• _Work item_: Find the line holding "const label = computed(()" in the entries below. Give it again exactly, along with every line after it up to and including the line holding "-from PIL import Image, ImageDraw, ImageOps".

• _The input_:
________________________________________

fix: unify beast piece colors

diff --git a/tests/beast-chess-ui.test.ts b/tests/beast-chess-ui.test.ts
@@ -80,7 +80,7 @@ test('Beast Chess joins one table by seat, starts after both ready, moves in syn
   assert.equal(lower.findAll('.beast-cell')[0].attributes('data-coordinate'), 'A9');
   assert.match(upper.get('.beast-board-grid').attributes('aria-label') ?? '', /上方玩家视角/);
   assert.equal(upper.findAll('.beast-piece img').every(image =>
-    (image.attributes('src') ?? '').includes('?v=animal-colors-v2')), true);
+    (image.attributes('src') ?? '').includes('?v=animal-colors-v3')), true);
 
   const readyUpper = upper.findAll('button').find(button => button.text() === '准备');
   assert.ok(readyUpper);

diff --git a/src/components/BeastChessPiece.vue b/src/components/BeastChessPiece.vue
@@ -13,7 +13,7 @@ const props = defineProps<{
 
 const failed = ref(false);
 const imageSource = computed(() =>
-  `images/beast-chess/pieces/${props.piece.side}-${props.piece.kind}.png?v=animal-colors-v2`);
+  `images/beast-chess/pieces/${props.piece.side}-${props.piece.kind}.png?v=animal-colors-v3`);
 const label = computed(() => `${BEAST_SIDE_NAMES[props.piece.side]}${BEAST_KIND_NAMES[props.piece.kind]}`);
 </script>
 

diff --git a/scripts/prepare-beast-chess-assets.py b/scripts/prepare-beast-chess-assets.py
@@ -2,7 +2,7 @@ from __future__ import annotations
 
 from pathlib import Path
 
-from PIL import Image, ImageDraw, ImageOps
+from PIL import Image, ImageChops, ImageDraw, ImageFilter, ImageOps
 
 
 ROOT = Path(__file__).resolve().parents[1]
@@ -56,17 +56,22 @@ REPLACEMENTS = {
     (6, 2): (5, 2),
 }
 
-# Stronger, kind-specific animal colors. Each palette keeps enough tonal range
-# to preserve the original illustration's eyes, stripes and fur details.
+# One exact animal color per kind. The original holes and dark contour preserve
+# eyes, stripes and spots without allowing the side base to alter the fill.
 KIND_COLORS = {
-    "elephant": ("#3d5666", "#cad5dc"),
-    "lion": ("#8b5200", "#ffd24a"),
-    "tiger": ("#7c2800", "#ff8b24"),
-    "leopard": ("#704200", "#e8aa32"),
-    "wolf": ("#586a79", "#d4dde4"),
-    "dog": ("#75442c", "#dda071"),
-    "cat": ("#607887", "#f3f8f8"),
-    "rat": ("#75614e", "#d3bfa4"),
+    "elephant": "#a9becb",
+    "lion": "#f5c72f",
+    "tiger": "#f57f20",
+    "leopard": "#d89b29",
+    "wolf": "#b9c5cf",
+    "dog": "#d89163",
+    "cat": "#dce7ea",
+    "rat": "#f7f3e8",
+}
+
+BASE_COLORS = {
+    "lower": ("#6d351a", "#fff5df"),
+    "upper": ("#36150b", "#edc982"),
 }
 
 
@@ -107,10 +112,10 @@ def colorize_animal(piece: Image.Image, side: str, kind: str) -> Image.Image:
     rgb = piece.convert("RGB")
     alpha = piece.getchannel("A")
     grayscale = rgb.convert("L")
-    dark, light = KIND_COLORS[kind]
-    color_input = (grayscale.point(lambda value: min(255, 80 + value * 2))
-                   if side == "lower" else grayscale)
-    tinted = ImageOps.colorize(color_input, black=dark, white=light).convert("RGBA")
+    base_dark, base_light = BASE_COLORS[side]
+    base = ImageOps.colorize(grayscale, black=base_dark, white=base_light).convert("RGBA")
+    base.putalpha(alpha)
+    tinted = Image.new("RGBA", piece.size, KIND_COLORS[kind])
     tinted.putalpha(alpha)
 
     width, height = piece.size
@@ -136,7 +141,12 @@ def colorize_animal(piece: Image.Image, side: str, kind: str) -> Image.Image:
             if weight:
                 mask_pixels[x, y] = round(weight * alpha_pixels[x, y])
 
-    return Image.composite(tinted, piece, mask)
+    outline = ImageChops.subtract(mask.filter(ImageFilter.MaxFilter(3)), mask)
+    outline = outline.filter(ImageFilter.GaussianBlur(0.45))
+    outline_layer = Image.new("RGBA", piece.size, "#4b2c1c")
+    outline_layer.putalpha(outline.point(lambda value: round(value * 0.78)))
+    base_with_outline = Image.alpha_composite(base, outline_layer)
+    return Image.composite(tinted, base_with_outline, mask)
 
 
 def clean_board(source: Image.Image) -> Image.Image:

________________________________________

• _Response for this exercise_:
 const label = computed(() => `${BEAST_SIDE_NAMES[props.piece.side]}${BEAST_KIND_NAMES[props.piece.kind]}`);
 </script>
 

diff --git a/scripts/prepare-beast-chess-assets.py b/scripts/prepare-beast-chess-assets.py
@@ -2,7 +2,7 @@ from __future__ import annotations
 
 from pathlib import Path
 
-from PIL import Image, ImageDraw, ImageOps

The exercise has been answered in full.